6 March 2008

Thinking Outside the Job Description Box

Today’s assistants are computer savvy, smart and up-and-coming, and consider themselves professionals in the workplace. They are no longer stuck within the job description box, but have the freedom to break out of the mould and redefine their roles and sometimes even change their careers.

Employers have begun to recognize our changing roles in the workplace and some have reflected that by changing our title from “secretary” to titles that more accurately describe the positions we are performing in our organizations such as:
  • Legal Assistant
  • Personal Assistant or Personal Aide
  • Medical Assistant
  • Executive Assistant
  • Office Coordinator, etc.
Administrative assistants are highly skilled in many areas and sometimes we take it for granted, not recognizing where we could go with our skills. Here are some ideas to get you thinking in that direction.

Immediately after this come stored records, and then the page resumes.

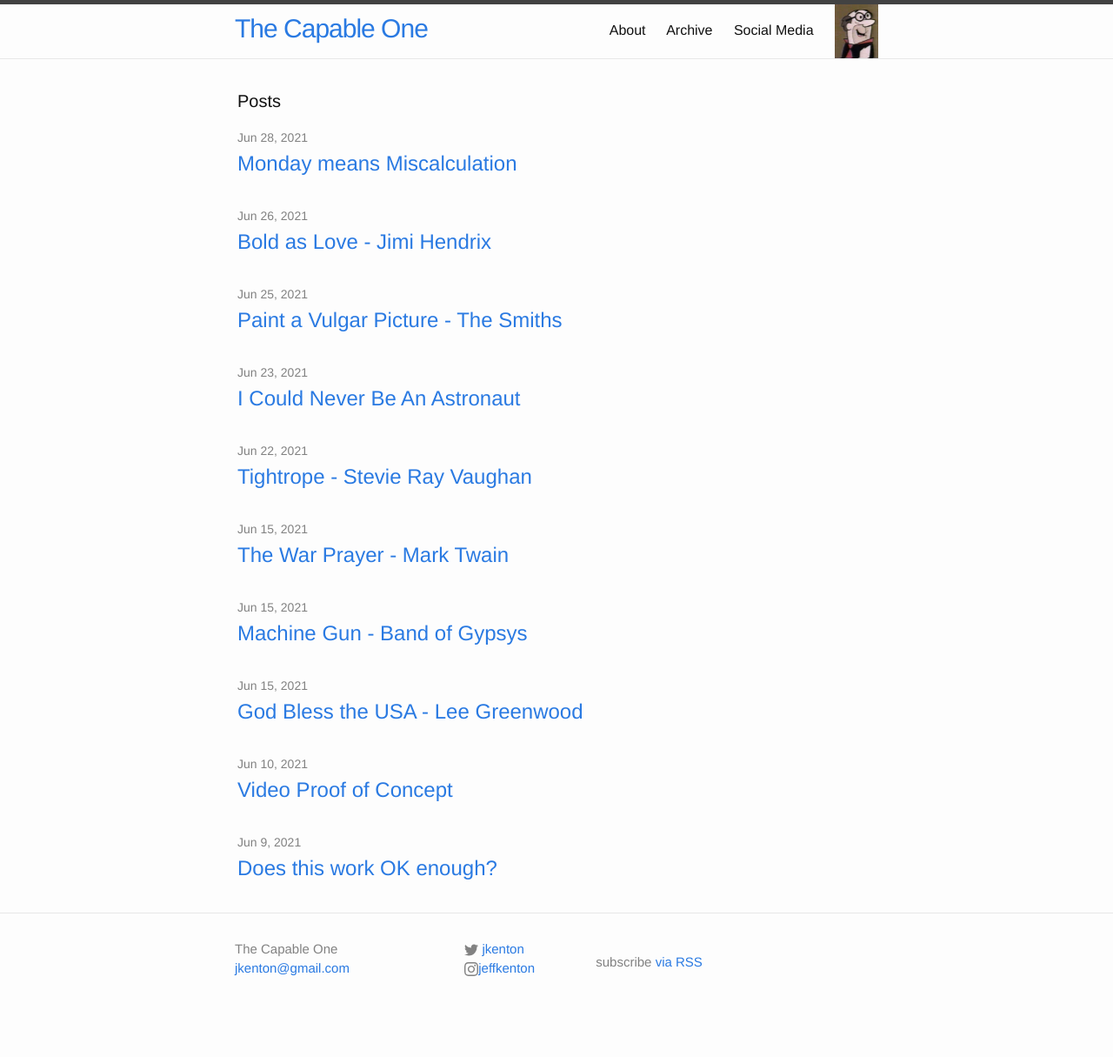
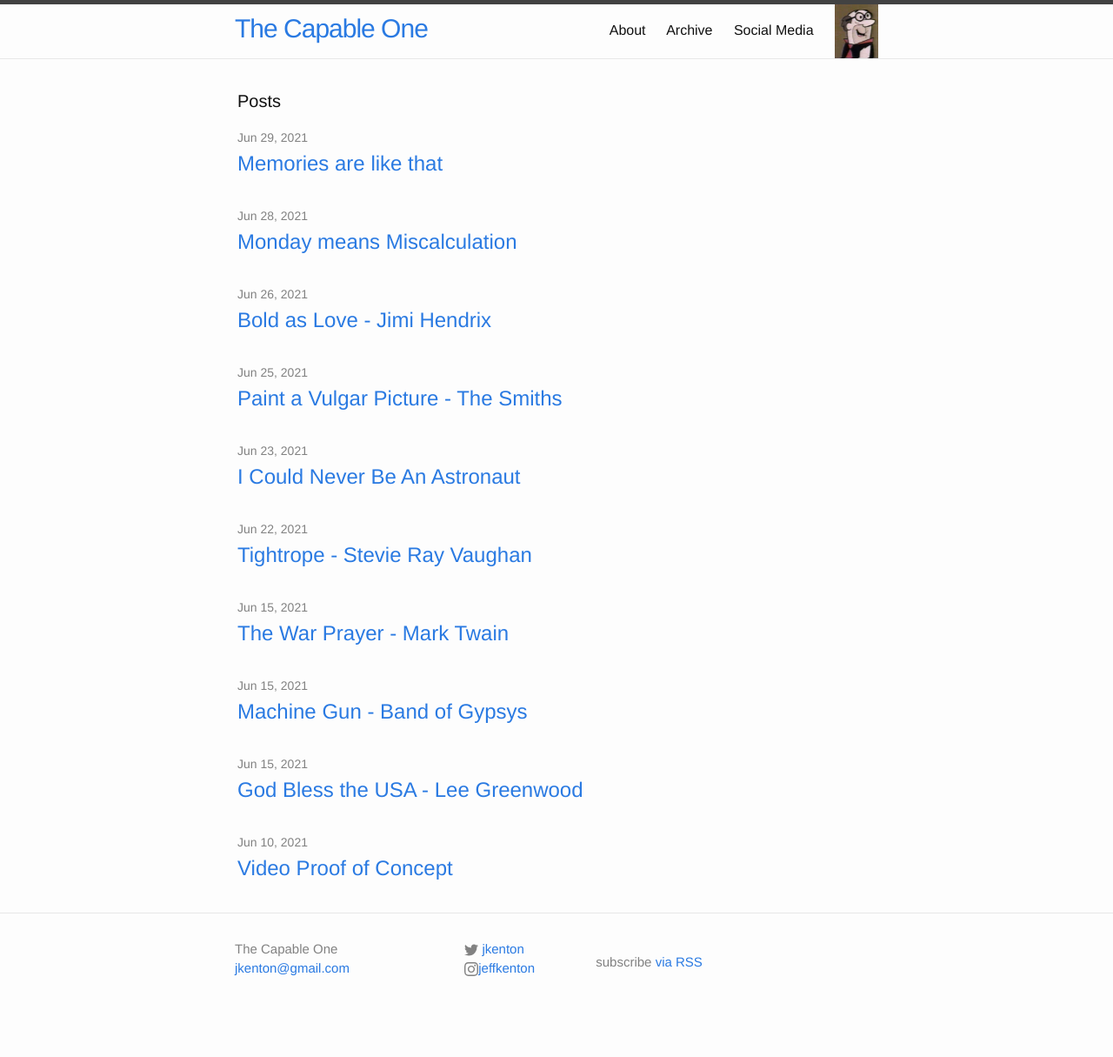
Before and after one commit to jkenton/CapableOne, a Jekyll site: the page built from index.html, in a window 1280 px wide. Shown: the whole page at 87% size. Built offline with Jekyll 4.4.1, drawn with Linux system fonts in a browser that asks for light colours; a file with an impossible date is left out.

Commit message:
Angus memories

```diff
--- a/_posts/2021-06-29-Angus-Memories.md
+++ b/_posts/2021-06-29-Angus-Memories.md
@@ -1,6 +1,6 @@
 ---
-title:
-date: [date in yyyy-mm-dd]
+title: Memories are like that
+date: 2021-06-29
 layout: post
 comments: true
 ---
```
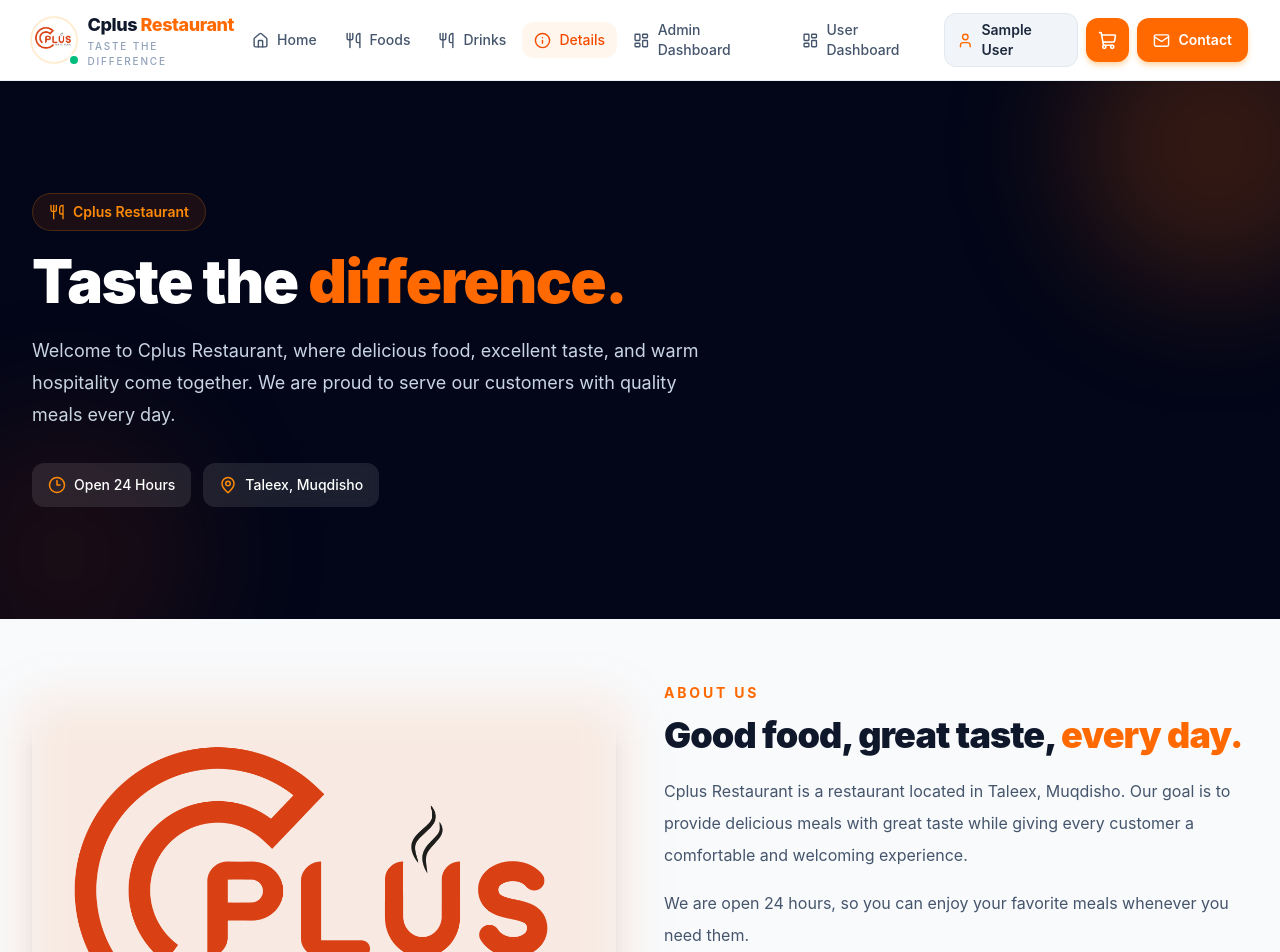
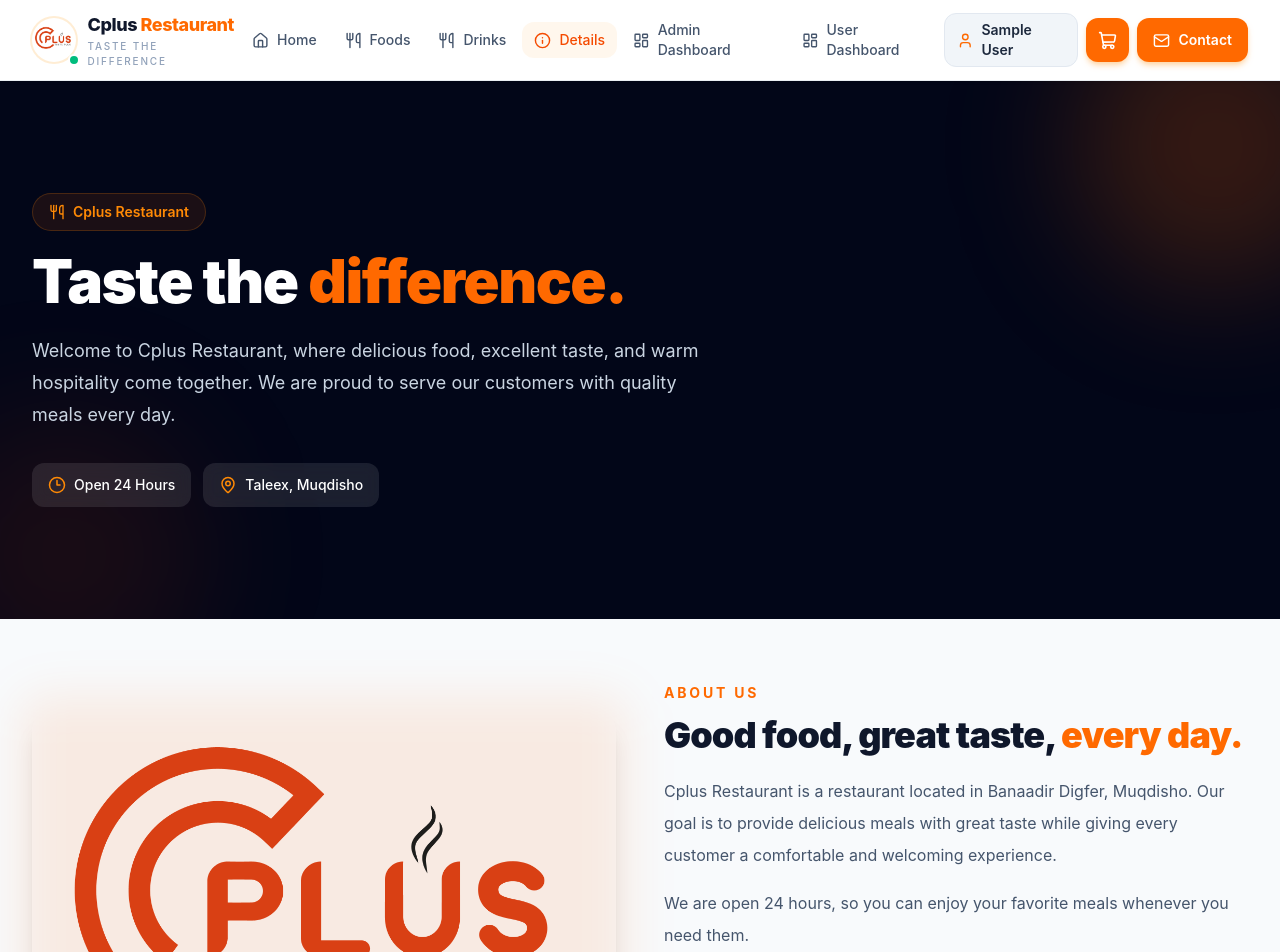
Before and after one commit to omar-abdi/cplus-restaurant, a React app in the folder frontend/: page /details in a window 1280 px wide. Shown: the top 952 px of the page. Built offline with nearby package versions, Linux system fonts and the light colour scheme; sample sign-in values are in the browser's storage; the HTML template or start-up script is replaced by a standard one.

Commit message:
Update projectstructure

```diff
--- a/frontend/src/pages/Details.jsx
+++ b/frontend/src/pages/Details.jsx
@@ -99,7 +99,7 @@ const Details = () => {
             </h2>
 
             <p className="mt-5 leading-8 text-slate-600">
-              Cplus Restaurant is a restaurant located in Taleex,
+              Cplus Restaurant is a restaurant located in Banaadir Digfer,
               Muqdisho. Our goal is to provide delicious meals with
               great taste while giving every customer a comfortable
               and welcoming experience.
```
Also changed, not shown: 1 other file (tests, documents, lock files or other folders).
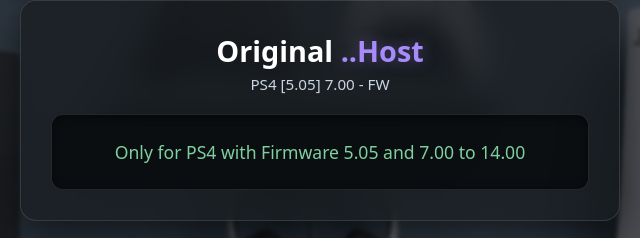
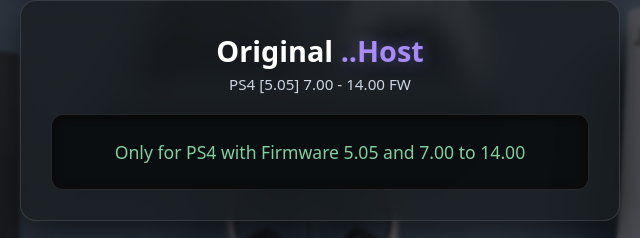
Before and after one commit to Original1110/ps, a plain HTML site: page g2all/index.html in a window 1280 px wide. Shown: the part 306-544 px from the top of the page, 320-960 px from the left. Drawn offline with Linux system fonts and the light colour scheme.

Commit message:
Update PS4 firmware version in index.html

```diff
--- a/g2all/index.html
+++ b/g2all/index.html
@@ -152,7 +152,7 @@
     <main class="wrap">
         <section class="hero">
             <h1 class="hero-title">Original<span class="accent"> ..Host</span></h1>
-            <p class="hero-sub">PS4 [5.05] 7.00 -  FW</p>
+            <p class="hero-sub">PS4 [5.05] 7.00 - 14.00 FW</p>
         </section>
 
         <section class="status-panel">
```
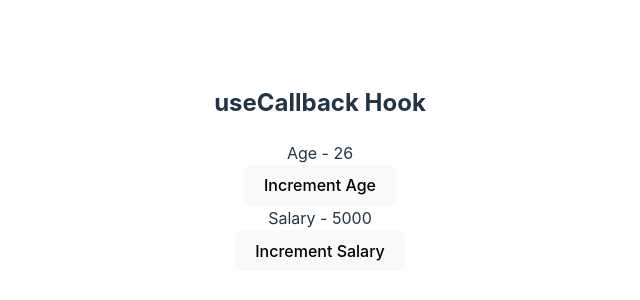
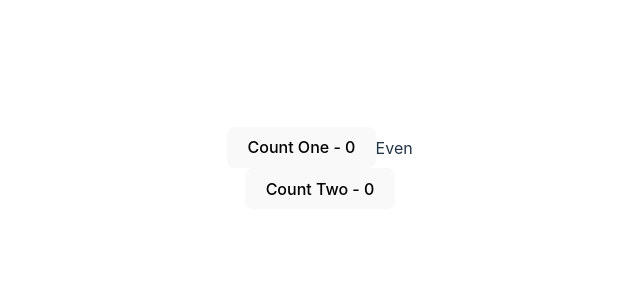
Before and after one commit to moonhopark/react-learn, a React (Vite) app: page / in a window 1280 px wide. Shown: the part 232-532 px from the top of the page, without its empty margins (320-960 px from the left). Built offline with nearby package versions, Linux system fonts and the light colour scheme.

Commit message:
feat: useMemo 예제 추가

```diff
--- a/src/App.jsx
+++ b/src/App.jsx
@@ -1,12 +1,12 @@
 import React from 'react';
 import './App.css';
 
-import ParentComponent from './components/react-basic/UseCallback/ParentComponent';
+import UseMemo from './components/react-basic/UseMemo/UseMemo';
 
 const App = () => {
   return (
     <div className="App">
-      <ParentComponent />
+      <UseMemo />
     </div>
   );
 };
--- /dev/null
+++ b/src/components/react-basic/UseMemo/UseMemo.jsx
@@ -0,0 +1,34 @@
+import React, { useMemo, useState } from 'react';
+
+const UseMemo = () => {
+  const [counterOne, setCounterOne] = useState(0);
+  const [counterTwo, setCounterTwo] = useState(0);
+
+  const incrementOne = () => {
+    setCounterOne(counterOne + 1);
+  };
+
+  const incrementTwo = () => {
+    setCounterTwo(counterTwo + 1);
+  };
+
+  const isEven = useMemo(() => {
+    let i = 0;
+    while (i < 2000000000) i++;
+    return counterOne % 2 === 0;
+  }, [counterOne]);
+
+  return (
+    <div>
+      <div>
+        <button onClick={incrementOne}>Count One - {counterOne}</button>
+        <span>{isEven ? 'Even' : 'Odd'}</span>
+      </div>
+      <div>
+        <button onClick={incrementTwo}>Count Two - {counterTwo}</button>
+      </div>
+    </div>
+  );
+};
+
+export default UseMemo;
```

Event Planning:

Event planning is a big industry that looks for people who are skilled in planning big events without a hitch. What better candidate to take on that role as a career, than the assistant who regularly plans events from small meetings to large conferences.

Marketing:

An assistant who has a marketing flare with a creative mind can branch out into editing or writing. Those who are skilled at regularly thinking on their feet as they come up with solutions and ideas both on the computer and on the job might be able to step into this role.

Some examples would be managing a company website, creating, editing and writing a company newsletter or creating promotional materials, invitations and brochures for marketing events. This can be a rewarding career change for those suited to this type of work.

Finance:

An assistant with a head for numbers may be able to move into finance in an accounting or a tax firm. Some assistants regularly manage small budgets when planning functions or have bookkeeping responsibilities and work regularly on spreadsheets. Those with experience in this area might enjoy this type of career move.

Professional Organizer:

Organization is a must if you are an assistant. One of our main duties is to keep our bosses organized. While being organized seems natural to us because of the nature of our jobs, some people are not organized and need help and are looking for skilled and organized people to do the job for them.

Working Within Your Current Job:

Someone who wants to remain in their Administrative Assistant position but spread their wings, can work with their supervisor and HR Manager to develop and change their role by specializing in certain areas and do more of the things they enjoy and are good at.

Administrative Assistants have a list of things they specialize in including business writing, proofreading, minute taking, meeting planning, travel agent, desktop publishing, editing, public relations and client liaison to name a few.

Some assistants have expanded their role to that of an executive assistant which sometimes means performing the role of an office manager.

Working our way out of a job

Kim began as an administrative assistant and has now become the HR Manager of a major law firm.

Sue is an IT specialist who started out as an administrative assistant with a knack for computers and made it work for her as a career.

Elizabeth began as an administrative assistant in an accounting firm and has become a junior chartered accountant.

What do these three women have in common?
  • They each had a desire to pursue a different area of interest and they changed their direction and worked themselves into a new career.
  • They each had forward-thinking employers who allowed them to have vision and encouraged them to work towards their goal and made room for that new role within their organization.
  • They each took the initiative to get appropriate training and education to better equip them in the areas they were interested in.
Our jobs are not limited to just being a “secretary”. We may need to look at courses that will help us reach our goals, but the possibilities can be endless when we think outside the box.

2 comments:

Jodith said...

I think you've just described my career *laughs*.

I started out in the world as an EMT, moved into dispatch, and when a job opened up in the office, began working in customer billing.

That job lead to becoming an accounting clerk with a big medical school, where I also started learning word processing.

That lead me to a job as a receptionist/admin asst for a small graphic arts firm. I was only there a year, but picked up some valuable lessons in graphic design that are still helping me today.

I eventually worked my way up to Executive Assistant at a large software company. When my boss moved to a new job across the country, and I didn't like the new boss, I took the tech support knowledge I'd learned as the assistant in the department and deployed it into a job in tech support.

When a later job as admin asst to the head of HR at a university lead to a layoff when that boss left me, the combination of the HR knowledge I'd gleaned there and the tech knowledge I'd gained at the software company led me to my current position at a small non-profit, where I wear the hat of Executive Assistant, but also do benefits administration, manage the hiring process, and handle the tech support for two office, as well as producing newsletters and mailers for our development committee.

And the moral of this long drawn out story is, wherever you find yourself, learn as much as you can from those around you. Don't be afraid to ask questions and seek to take classes to learn more. You never know where those skills might take you in the future.

Patricia Robb said...

Yes, it does sound like I wrote that article just for you...
We wear so many hats as an admin asst. and I think sometimes we underestimate what we do and how valuable we are to our companies.
I was at an IAAP meeting and we had some people speaking on event planning and all I could think when I was listening to him was that I do that all the time, from making travel arrangements to arranging big conferences. Just all a part of the job for an admin assistant. That's what made me want to write this article.
Thanks for your comments. Very appropriate for this post.

Patricia